||Food-Only Index (11/10 = 100)
Most notable about this result is the sheer size of the index swing downwards – more than 2 full index points – and especially on the heels of the largest upward swing of 1.53 full points in the previous month. If the marketbasket were a machine, I’d swear that the vibrations were increasing in such a manner as to damage it.
So for all of the talk about inflation, why the sharp move downwards? Remember that deflation is symptomatic of a decline in the money supply as well as incomes and if the money supply is at all time highs, then prices are declining because the producers/retailers are having to drop them to help maintain sales; the Great Depression of 1929 was a situation in which businesses lost all control of their pricing because of a collapse in jobs and income.
In May 2014, the index decline was again due to the price decreases in multiple food items at one store. This same store has had greater than a half dozen food item price cuts since January 2014 and an additional three food items saw price declines as of the May pricing excursions.
Let’s put this in perspective.

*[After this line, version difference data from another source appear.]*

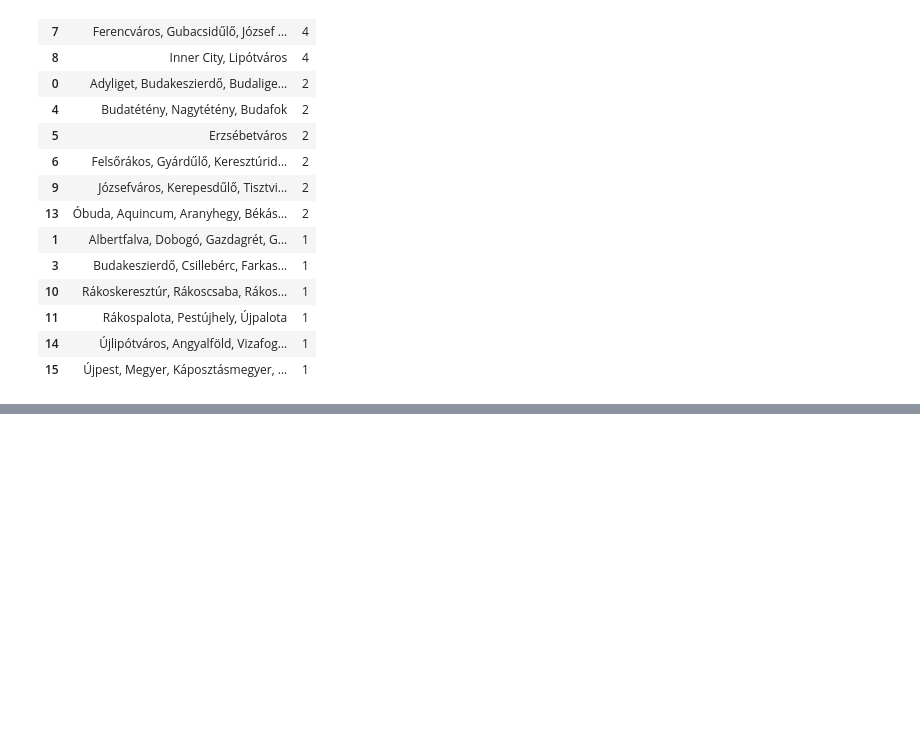
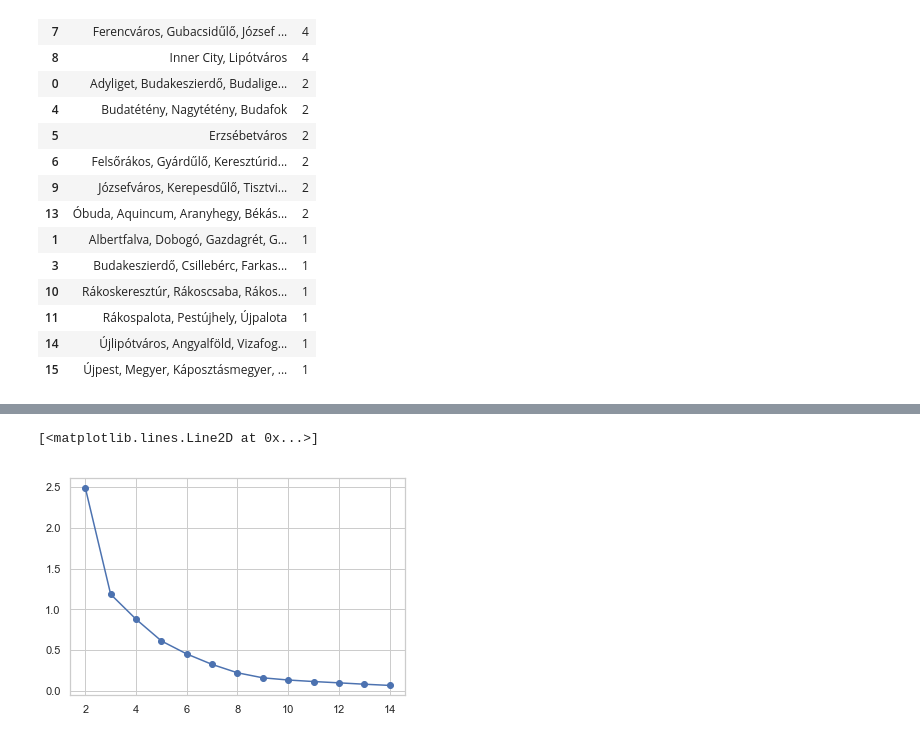
Before and after one commit to ZsoltNagy86/Budapest_Cult_Sites, a Jupyter notebook: Code/Budapest_Cult_Sights.ipynb, the cells around one changed output, grey strips where cells are left out. Drawn from its saved outputs; the diff is of its cells as text; code cells hidden in the pictures; blank space fills up the shorter version.

Commit message:
Cluster_Analysis_Added

```diff
--- a/Code/Budapest_Cult_Sights.ipynb
+++ b/Code/Budapest_Cult_Sights.ipynb
@@ -429,7 +428,7 @@ color_dict = color_dict.reset_index()
 color_dict = color_dict.rename(columns={"index": "Neighbourhood", 0: "Color"})
 
 df_cult_ven = df_cult_ven.reset_index(drop=True)
-df_cult_ven = df_cult_ven >> drop(X.Color)
+#df_cult_ven = df_cult_ven >> drop(X.Color)
 df_cult_ven = df_cult_ven >> left_join(color_dict, by='Neighbourhood')
 df_cult_ven['Color'] = df_cult_ven['Color'].fillna('lightgray')
 df_cult_ven
@@ -471,3 +470,27 @@ for lat, long, name, color in zip(df_cult_ven['Venue_Latitude'],
 m
 # %% [output]
 [interactive output not drawn]
+# %%
+# K-means clusters to find segments of cultural sights of Budapest
+
+# Creating dataframe for clustering
+df_clust = df_cult_ven >> select(X.likes, X.tipCount, X.rating)
+df_clust = df_clust.fillna(np.nanmedian(df_clust['rating']))
+df_columns = df_clust.columns
+
+# Standardizing data to ensure that unit of dimension does not distort relative near-ness of observations
+mms = MinMaxScaler()
+df_clust = mms.fit_transform(df_clust)
+df_clust = pd.DataFrame(df_clust, columns=df_columns)
+
+# Running K-means clusters
+clusters_range = [2,3,4,5,6,7,8,9,10,11,12,13,14]
+inertias =[]
+for c in clusters_range:
+    kmeans = KMeans(n_clusters=c, random_state=0).fit(df_clust)
+    inertias.append(kmeans.inertia_)
+plt.figure()
+plt.plot(clusters_range,inertias, marker='o')
+# %% [output]
+[<matplotlib.lines.Line2D at 0x...>]
+[figure, added]
```
Also changed, not shown: parts of 8 cells of this notebook, 2 other files.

The PracticalDad Price Index marketbasket is composed of 47 common grocery store items, of which 37 are foodstuff products (for a complete list of the items in the marketbasket, see here). Of the three constituent stores surveyed, one store has had price cuts in ten separate foodstuff products from the Index – more than a quarter of the food items – in the past five months.
There were certainly price increases in meat and dairy products as the cost of milk rose and the effects of the national beef herd culling rolls through to the consumer, but these factors were more than offset by the efforts of a grocer to stay afloat amidst a customer base that is cutting back spending because it’s being starved of income in the bifurcated American economy.
I’m waiting to see if and when this trend starts to hit the other two grocers.